## Work instruction
From the records below, copy out exactly the lines from the one containing "de frontera: req.params.catalog/req.body" to the one containing "datos de dominio", both included. Add nothing else.

## Records shown

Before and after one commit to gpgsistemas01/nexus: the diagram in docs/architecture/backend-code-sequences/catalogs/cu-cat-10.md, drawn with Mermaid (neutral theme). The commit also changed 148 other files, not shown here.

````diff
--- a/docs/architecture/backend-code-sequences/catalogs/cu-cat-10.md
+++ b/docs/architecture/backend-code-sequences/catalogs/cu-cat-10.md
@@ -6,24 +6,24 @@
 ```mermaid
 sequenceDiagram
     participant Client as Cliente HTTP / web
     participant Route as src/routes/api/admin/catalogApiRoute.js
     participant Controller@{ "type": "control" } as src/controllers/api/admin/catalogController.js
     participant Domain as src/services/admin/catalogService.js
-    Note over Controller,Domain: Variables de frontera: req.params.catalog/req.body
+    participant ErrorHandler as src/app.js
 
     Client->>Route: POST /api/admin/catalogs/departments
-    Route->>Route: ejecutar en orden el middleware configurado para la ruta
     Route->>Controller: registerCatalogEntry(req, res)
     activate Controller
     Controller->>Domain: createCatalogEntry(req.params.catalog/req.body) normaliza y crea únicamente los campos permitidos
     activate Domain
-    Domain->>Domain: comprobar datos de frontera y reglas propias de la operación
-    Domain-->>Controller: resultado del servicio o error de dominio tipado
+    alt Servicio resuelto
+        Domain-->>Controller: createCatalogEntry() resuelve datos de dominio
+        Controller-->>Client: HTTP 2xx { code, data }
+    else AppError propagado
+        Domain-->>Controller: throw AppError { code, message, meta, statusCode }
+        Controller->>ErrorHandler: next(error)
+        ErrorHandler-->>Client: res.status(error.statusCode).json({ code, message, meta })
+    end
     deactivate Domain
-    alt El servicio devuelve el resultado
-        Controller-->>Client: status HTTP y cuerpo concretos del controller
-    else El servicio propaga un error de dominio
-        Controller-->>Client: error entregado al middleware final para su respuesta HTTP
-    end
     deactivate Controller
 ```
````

...

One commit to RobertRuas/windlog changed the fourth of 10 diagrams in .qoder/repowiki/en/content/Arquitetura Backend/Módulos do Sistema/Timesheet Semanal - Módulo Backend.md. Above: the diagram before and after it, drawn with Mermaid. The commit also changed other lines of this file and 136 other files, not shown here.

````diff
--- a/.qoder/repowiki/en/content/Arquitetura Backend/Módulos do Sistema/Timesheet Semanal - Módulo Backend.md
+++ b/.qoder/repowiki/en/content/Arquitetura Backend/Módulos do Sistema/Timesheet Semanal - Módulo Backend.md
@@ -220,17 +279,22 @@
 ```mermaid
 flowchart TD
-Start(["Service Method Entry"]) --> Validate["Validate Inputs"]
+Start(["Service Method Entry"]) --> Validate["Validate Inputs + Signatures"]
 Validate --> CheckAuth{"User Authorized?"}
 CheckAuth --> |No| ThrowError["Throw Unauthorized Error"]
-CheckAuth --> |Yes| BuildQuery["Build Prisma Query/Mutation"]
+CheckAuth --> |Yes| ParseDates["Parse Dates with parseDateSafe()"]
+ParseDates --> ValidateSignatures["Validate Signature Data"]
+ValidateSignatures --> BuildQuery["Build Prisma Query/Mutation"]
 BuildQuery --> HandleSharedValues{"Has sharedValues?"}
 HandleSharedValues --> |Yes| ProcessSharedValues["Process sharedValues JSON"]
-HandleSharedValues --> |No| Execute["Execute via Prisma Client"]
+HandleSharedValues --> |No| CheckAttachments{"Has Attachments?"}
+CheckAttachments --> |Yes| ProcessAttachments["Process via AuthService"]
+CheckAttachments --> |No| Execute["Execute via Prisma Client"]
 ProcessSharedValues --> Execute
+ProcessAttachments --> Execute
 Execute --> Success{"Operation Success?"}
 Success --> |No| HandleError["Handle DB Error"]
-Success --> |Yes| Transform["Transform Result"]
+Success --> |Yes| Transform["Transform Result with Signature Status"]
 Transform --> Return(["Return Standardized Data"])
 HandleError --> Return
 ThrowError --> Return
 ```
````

--

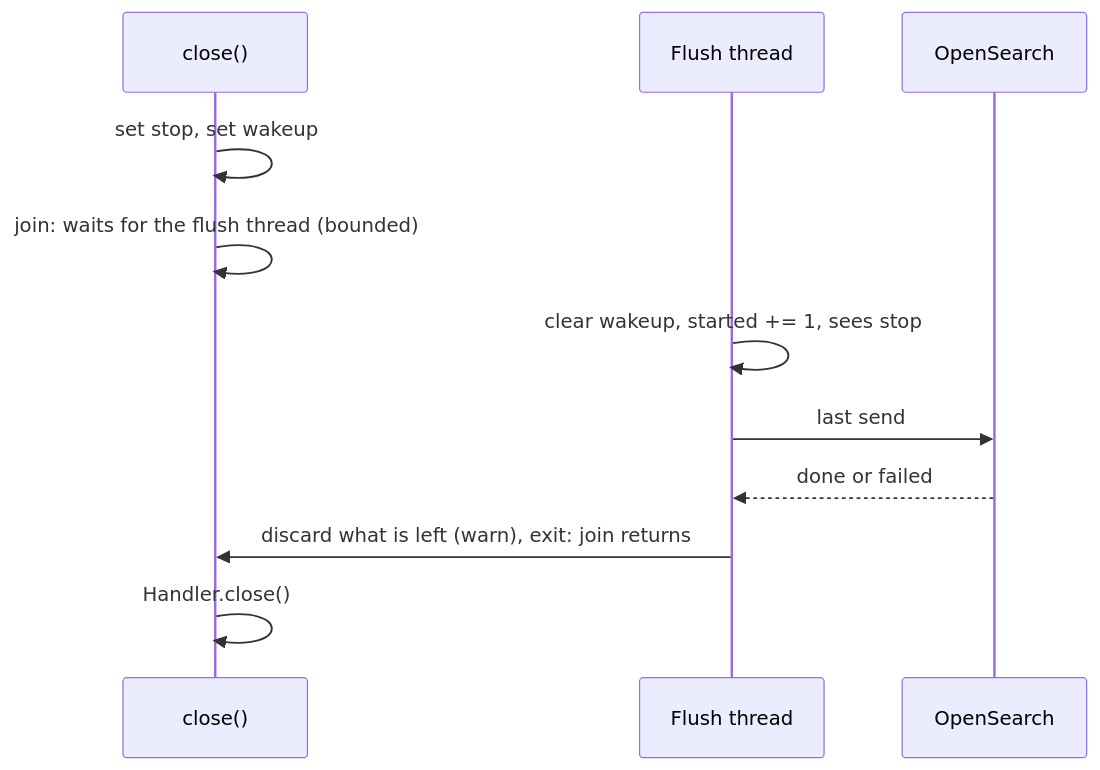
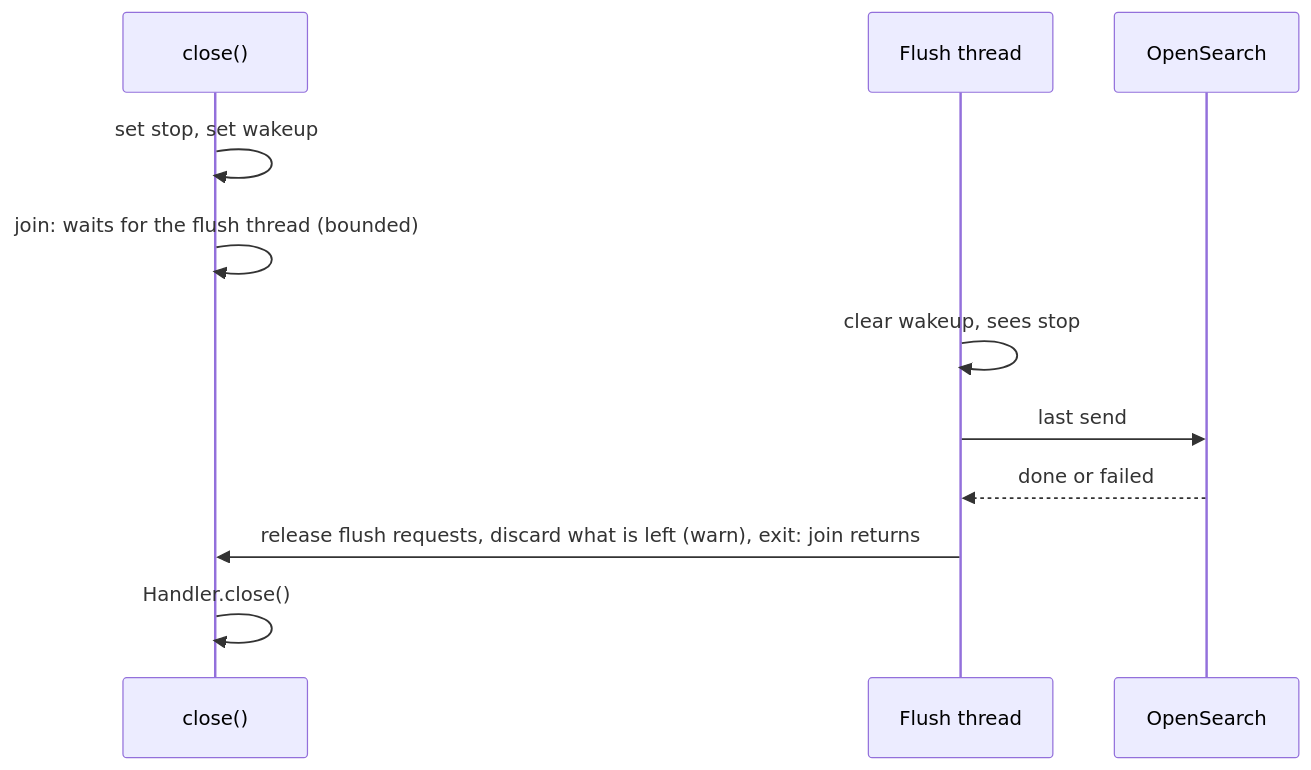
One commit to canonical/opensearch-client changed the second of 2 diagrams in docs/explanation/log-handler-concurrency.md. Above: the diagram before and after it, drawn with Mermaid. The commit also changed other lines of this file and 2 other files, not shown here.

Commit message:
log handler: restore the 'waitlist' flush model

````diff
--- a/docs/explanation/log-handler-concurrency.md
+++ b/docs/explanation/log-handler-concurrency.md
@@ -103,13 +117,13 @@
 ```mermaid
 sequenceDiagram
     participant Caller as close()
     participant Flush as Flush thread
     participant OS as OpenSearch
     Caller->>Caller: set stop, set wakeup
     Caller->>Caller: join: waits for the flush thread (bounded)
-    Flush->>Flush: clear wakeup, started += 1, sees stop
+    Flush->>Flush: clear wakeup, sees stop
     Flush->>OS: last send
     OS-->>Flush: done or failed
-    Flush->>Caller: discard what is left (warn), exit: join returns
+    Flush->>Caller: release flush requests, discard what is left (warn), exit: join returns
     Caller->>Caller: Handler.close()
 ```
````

## Output below
-    Note over Controller,Domain: Variables de frontera: req.params.catalog/req.body
+    participant ErrorHandler as src/app.js
 
     Client->>Route: POST /api/admin/catalogs/departments
-    Route->>Route: ejecutar en orden el middleware configurado para la ruta
     Route->>Controller: registerCatalogEntry(req, res)
     activate Controller
     Controller->>Domain: createCatalogEntry(req.params.catalog/req.body) normaliza y crea únicamente los campos permitidos
     activate Domain
-    Domain->>Domain: comprobar datos de frontera y reglas propias de la operación
-    Domain-->>Controller: resultado del servicio o error de dominio tipado
+    alt Servicio resuelto
+        Domain-->>Controller: createCatalogEntry() resuelve datos de dominio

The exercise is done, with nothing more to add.